Task objective: Reproduce the entries in full. Exclude all images from the copy.
□ □ □ □ □ □ □
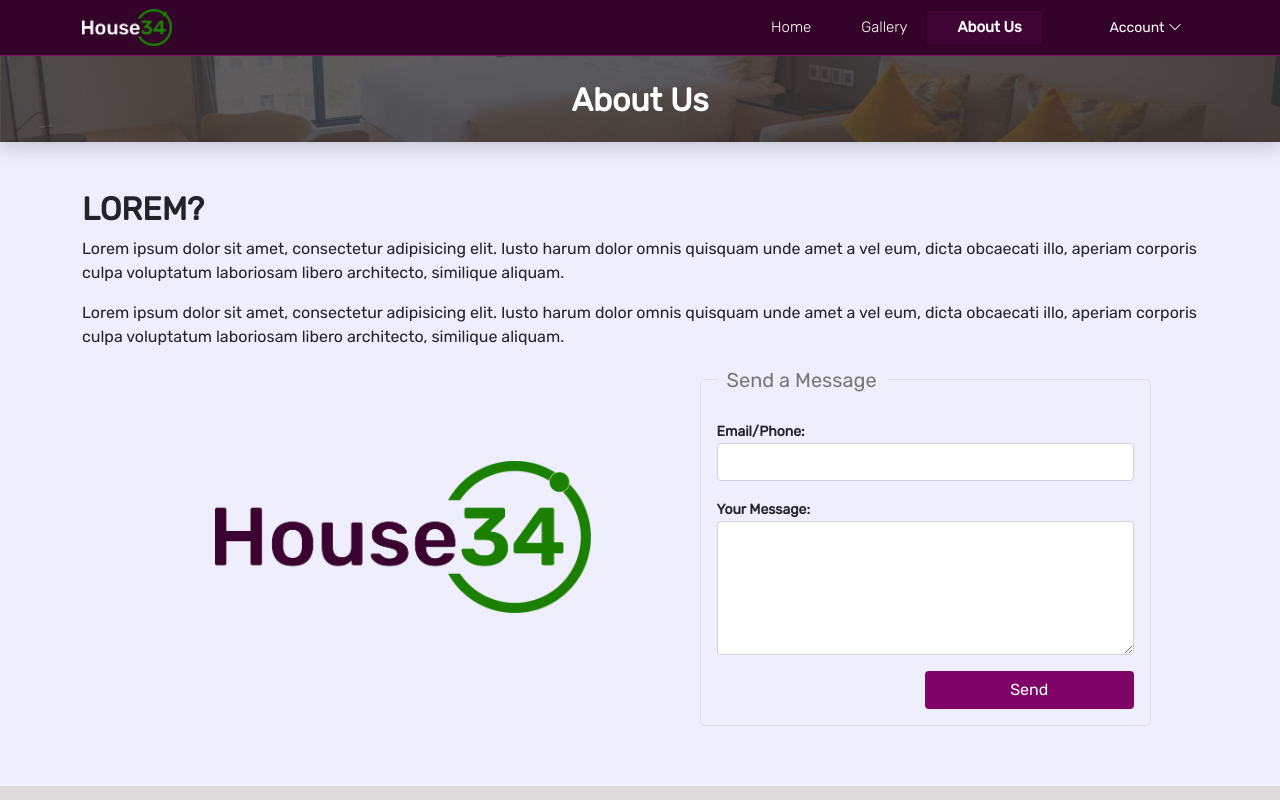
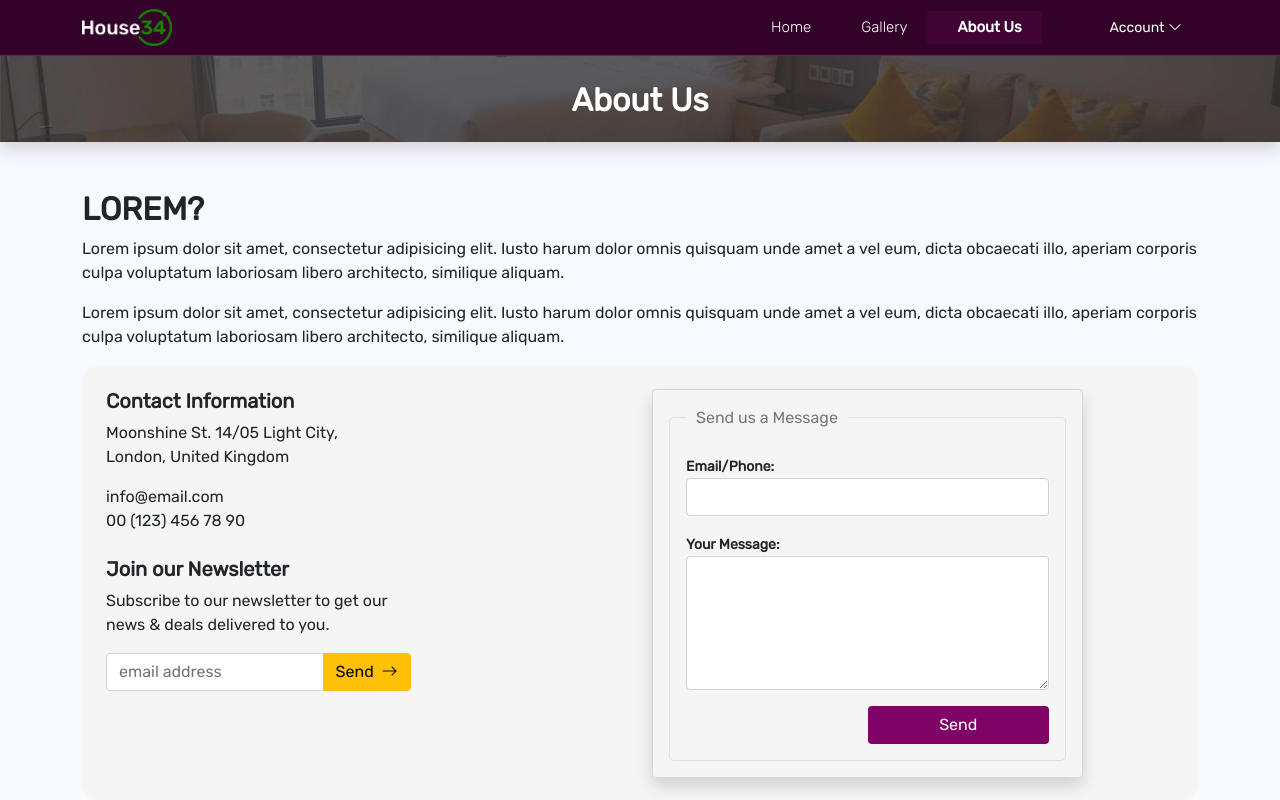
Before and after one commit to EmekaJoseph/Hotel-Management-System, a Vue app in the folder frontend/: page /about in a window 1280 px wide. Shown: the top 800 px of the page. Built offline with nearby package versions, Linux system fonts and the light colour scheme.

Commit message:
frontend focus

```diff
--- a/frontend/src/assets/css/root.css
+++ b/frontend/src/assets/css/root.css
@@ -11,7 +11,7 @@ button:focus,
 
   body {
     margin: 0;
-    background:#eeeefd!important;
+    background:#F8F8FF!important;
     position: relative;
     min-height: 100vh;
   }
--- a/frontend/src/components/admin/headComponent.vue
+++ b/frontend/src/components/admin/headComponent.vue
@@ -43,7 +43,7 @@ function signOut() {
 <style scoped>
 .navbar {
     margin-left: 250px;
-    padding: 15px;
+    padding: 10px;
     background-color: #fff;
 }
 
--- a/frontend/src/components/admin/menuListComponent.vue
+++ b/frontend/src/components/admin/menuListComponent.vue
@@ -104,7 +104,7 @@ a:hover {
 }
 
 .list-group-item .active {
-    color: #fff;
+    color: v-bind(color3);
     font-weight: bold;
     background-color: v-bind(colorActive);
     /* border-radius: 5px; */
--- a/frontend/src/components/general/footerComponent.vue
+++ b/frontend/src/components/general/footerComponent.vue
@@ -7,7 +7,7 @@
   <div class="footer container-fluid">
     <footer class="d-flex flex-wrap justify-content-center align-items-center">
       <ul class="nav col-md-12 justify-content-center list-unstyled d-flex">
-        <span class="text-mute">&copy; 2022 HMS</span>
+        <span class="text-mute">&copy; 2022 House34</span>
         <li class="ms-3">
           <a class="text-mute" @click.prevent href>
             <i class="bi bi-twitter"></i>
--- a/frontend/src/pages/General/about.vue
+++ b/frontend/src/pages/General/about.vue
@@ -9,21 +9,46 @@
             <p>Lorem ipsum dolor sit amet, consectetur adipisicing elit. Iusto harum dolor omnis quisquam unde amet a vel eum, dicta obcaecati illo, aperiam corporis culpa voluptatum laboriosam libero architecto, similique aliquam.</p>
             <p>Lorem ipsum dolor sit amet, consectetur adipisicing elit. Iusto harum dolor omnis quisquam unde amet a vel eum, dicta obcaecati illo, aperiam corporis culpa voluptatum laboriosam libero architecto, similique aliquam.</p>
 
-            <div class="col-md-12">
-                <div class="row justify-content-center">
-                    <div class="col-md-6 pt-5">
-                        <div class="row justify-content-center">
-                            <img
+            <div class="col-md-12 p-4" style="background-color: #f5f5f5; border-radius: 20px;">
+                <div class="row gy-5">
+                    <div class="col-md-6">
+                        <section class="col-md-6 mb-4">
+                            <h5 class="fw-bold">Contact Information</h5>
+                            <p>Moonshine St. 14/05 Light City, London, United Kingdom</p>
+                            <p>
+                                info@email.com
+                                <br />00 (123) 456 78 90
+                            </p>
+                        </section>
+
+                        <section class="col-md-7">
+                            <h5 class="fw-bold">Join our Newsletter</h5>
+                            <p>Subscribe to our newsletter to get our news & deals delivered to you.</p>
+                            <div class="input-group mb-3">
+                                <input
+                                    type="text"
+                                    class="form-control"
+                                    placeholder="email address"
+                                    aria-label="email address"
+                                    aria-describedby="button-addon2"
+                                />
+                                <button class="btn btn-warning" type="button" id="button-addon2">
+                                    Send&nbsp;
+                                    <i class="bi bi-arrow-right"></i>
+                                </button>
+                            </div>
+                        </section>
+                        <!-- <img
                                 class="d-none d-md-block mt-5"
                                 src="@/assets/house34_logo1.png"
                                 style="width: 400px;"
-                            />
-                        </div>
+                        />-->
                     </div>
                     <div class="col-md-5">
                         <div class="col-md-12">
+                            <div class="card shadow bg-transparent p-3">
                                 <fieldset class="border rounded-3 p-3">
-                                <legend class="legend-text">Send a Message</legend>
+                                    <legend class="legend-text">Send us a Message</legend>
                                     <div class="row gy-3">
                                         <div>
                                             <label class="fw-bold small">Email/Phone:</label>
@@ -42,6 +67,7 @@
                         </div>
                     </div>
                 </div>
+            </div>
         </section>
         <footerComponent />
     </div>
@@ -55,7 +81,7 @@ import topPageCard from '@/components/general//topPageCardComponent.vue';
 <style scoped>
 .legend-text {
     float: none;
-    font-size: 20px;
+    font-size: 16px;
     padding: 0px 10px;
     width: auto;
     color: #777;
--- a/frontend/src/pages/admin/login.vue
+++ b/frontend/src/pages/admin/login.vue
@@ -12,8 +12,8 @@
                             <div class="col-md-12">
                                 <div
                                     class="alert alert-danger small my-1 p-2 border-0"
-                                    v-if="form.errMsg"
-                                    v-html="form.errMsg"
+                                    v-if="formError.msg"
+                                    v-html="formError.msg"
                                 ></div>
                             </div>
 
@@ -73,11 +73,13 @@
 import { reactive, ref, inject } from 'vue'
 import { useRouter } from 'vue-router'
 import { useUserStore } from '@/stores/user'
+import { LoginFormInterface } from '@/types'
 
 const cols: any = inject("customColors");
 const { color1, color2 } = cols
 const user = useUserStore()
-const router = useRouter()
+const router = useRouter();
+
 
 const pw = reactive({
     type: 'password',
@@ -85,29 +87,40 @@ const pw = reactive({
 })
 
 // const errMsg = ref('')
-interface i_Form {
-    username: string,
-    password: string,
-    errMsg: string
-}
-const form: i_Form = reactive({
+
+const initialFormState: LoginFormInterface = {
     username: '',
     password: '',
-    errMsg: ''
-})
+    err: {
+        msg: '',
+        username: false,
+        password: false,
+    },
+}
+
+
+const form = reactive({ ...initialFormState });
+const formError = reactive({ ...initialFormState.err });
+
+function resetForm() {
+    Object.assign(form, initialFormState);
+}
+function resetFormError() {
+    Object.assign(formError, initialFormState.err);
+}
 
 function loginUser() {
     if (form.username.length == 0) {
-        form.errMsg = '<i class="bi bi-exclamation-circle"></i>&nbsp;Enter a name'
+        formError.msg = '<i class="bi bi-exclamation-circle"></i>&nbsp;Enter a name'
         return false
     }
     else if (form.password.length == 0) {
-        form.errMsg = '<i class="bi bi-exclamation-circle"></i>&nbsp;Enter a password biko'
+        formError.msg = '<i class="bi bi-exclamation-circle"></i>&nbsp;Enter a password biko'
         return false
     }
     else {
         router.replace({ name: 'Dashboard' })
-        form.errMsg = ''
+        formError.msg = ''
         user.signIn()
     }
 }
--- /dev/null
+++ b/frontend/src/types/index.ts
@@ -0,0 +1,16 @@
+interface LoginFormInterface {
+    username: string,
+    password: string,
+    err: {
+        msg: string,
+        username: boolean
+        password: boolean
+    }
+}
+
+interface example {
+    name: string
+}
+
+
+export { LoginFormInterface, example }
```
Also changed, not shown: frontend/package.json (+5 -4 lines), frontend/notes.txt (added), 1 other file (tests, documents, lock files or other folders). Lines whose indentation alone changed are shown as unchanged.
□ □ □ □ □ □ □
Result of the task:
Before and after one commit to EmekaJoseph/Hotel-Management-System, a Vue app in the folder frontend/: page /about in a window 1280 px wide. Shown: the top 800 px of the page. Built offline with nearby package versions, Linux system fonts and the light colour scheme.

Commit message:
frontend focus

```diff
--- a/frontend/src/assets/css/root.css
+++ b/frontend/src/assets/css/root.css
@@ -11,7 +11,7 @@ button:focus,
 
   body {
     margin: 0;
-    background:#eeeefd!important;
+    background:#F8F8FF!important;
     position: relative;
     min-height: 100vh;
   }
--- a/frontend/src/components/admin/headComponent.vue
+++ b/frontend/src/components/admin/headComponent.vue
@@ -43,7 +43,7 @@ function signOut() {
 <style scoped>
 .navbar {
     margin-left: 250px;
-    padding: 15px;
+    padding: 10px;
     background-color: #fff;
 }
 
--- a/frontend/src/components/admin/menuListComponent.vue
+++ b/frontend/src/components/admin/menuListComponent.vue
@@ -104,7 +104,7 @@ a:hover {
 }
 
 .list-group-item .active {
-    color: #fff;
+    color: v-bind(color3);
     font-weight: bold;
     background-color: v-bind(colorActive);
     /* border-radius: 5px; */
--- a/frontend/src/components/general/footerComponent.vue
+++ b/frontend/src/components/general/footerComponent.vue
@@ -7,7 +7,7 @@
   <div class="footer container-fluid">
     <footer class="d-flex flex-wrap justify-content-center align-items-center">
       <ul class="nav col-md-12 justify-content-center list-unstyled d-flex">
-        <span class="text-mute">&copy; 2022 HMS</span>
+        <span class="text-mute">&copy; 2022 House34</span>
         <li class="ms-3">
           <a class="text-mute" @click.prevent href>
             <i class="bi bi-twitter"></i>
--- a/frontend/src/pages/General/about.vue
+++ b/frontend/src/pages/General/about.vue
@@ -9,21 +9,46 @@
             <p>Lorem ipsum dolor sit amet, consectetur adipisicing elit. Iusto harum dolor omnis quisquam unde amet a vel eum, dicta obcaecati illo, aperiam corporis culpa voluptatum laboriosam libero architecto, similique aliquam.</p>
             <p>Lorem ipsum dolor sit amet, consectetur adipisicing elit. Iusto harum dolor omnis quisquam unde amet a vel eum, dicta obcaecati illo, aperiam corporis culpa voluptatum laboriosam libero architecto, similique aliquam.</p>
 
-            <div class="col-md-12">
-                <div class="row justify-content-center">
-                    <div class="col-md-6 pt-5">
-                        <div class="row justify-content-center">
-                            <img
+            <div class="col-md-12 p-4" style="background-color: #f5f5f5; border-radius: 20px;">
+                <div class="row gy-5">
+                    <div class="col-md-6">
+                        <section class="col-md-6 mb-4">
+                            <h5 class="fw-bold">Contact Information</h5>
+                            <p>Moonshine St. 14/05 Light City, London, United Kingdom</p>
+                            <p>
+                                info@email.com
+                                <br />00 (123) 456 78 90
+                            </p>
+                        </section>
+
+                        <section class="col-md-7">
+                            <h5 class="fw-bold">Join our Newsletter</h5>
+                            <p>Subscribe to our newsletter to get our news & deals delivered to you.</p>
+                            <div class="input-group mb-3">
+                                <input
+                                    type="text"
+                                    class="form-control"
+                                    placeholder="email address"
+                                    aria-label="email address"
+                                    aria-describedby="button-addon2"
+                                />
+                                <button class="btn btn-warning" type="button" id="button-addon2">
+                                    Send&nbsp;
+                                    <i class="bi bi-arrow-right"></i>
+                                </button>
+                            </div>
+                        </section>
+                        <!-- <img
                                 class="d-none d-md-block mt-5"
                                 src="@/assets/house34_logo1.png"
                                 style="width: 400px;"
-                            />
-                        </div>
+                        />-->
                     </div>
                     <div class="col-md-5">
                         <div class="col-md-12">
+                            <div class="card shadow bg-transparent p-3">
                                 <fieldset class="border rounded-3 p-3">
-                                <legend class="legend-text">Send a Message</legend>
+                                    <legend class="legend-text">Send us a Message</legend>
                                     <div class="row gy-3">
                                         <div>
                                             <label class="fw-bold small">Email/Phone:</label>
@@ -42,6 +67,7 @@
                         </div>
                     </div>
                 </div>
+            </div>
         </section>
         <footerComponent />
     </div>
@@ -55,7 +81,7 @@ import topPageCard from '@/components/general//topPageCardComponent.vue';
 <style scoped>
 .legend-text {
     float: none;
-    font-size: 20px;
+    font-size: 16px;
     padding: 0px 10px;
     width: auto;
     color: #777;
--- a/frontend/src/pages/admin/login.vue
+++ b/frontend/src/pages/admin/login.vue
@@ -12,8 +12,8 @@
                             <div class="col-md-12">
                                 <div
                                     class="alert alert-danger small my-1 p-2 border-0"
-                                    v-if="form.errMsg"
-                                    v-html="form.errMsg"
+                                    v-if="formError.msg"
+                                    v-html="formError.msg"
                                 ></div>
                             </div>
 
@@ -73,11 +73,13 @@
 import { reactive, ref, inject } from 'vue'
 import { useRouter } from 'vue-router'
 import { useUserStore } from '@/stores/user'
+import { LoginFormInterface } from '@/types'
 
 const cols: any = inject("customColors");
 const { color1, color2 } = cols
 const user = useUserStore()
-const router = useRouter()
+const router = useRouter();
+
 
 const pw = reactive({
     type: 'password',
@@ -85,29 +87,40 @@ const pw = reactive({
 })
 
 // const errMsg = ref('')
-interface i_Form {
-    username: string,
-    password: string,
-    errMsg: string
-}
-const form: i_Form = reactive({
+
+const initialFormState: LoginFormInterface = {
     username: '',
     password: '',
-    errMsg: ''
-})
+    err: {
+        msg: '',
+        username: false,
+        password: false,
+    },
+}
+
+
+const form = reactive({ ...initialFormState });
+const formError = reactive({ ...initialFormState.err });
+
+function resetForm() {
+    Object.assign(form, initialFormState);
+}
+function resetFormError() {
+    Object.assign(formError, initialFormState.err);
+}
 
 function loginUser() {
     if (form.username.length == 0) {
-        form.errMsg = '<i class="bi bi-exclamation-circle"></i>&nbsp;Enter a name'
+        formError.msg = '<i class="bi bi-exclamation-circle"></i>&nbsp;Enter a name'
         return false
     }
     else if (form.password.length == 0) {
-        form.errMsg = '<i class="bi bi-exclamation-circle"></i>&nbsp;Enter a password biko'
+        formError.msg = '<i class="bi bi-exclamation-circle"></i>&nbsp;Enter a password biko'
         return false
     }
     else {
         router.replace({ name: 'Dashboard' })
-        form.errMsg = ''
+        formError.msg = ''
         user.signIn()
     }
 }
--- /dev/null
+++ b/frontend/src/types/index.ts
@@ -0,0 +1,16 @@
+interface LoginFormInterface {
+    username: string,
+    password: string,
+    err: {
+        msg: string,
+        username: boolean
+        password: boolean
+    }
+}
+
+interface example {
+    name: string
+}
+
+
+export { LoginFormInterface, example }
```
Also changed, not shown: frontend/package.json (+5 -4 lines), frontend/notes.txt (added), 1 other file (tests, documents, lock files or other folders). Lines whose indentation alone changed are shown as unchanged.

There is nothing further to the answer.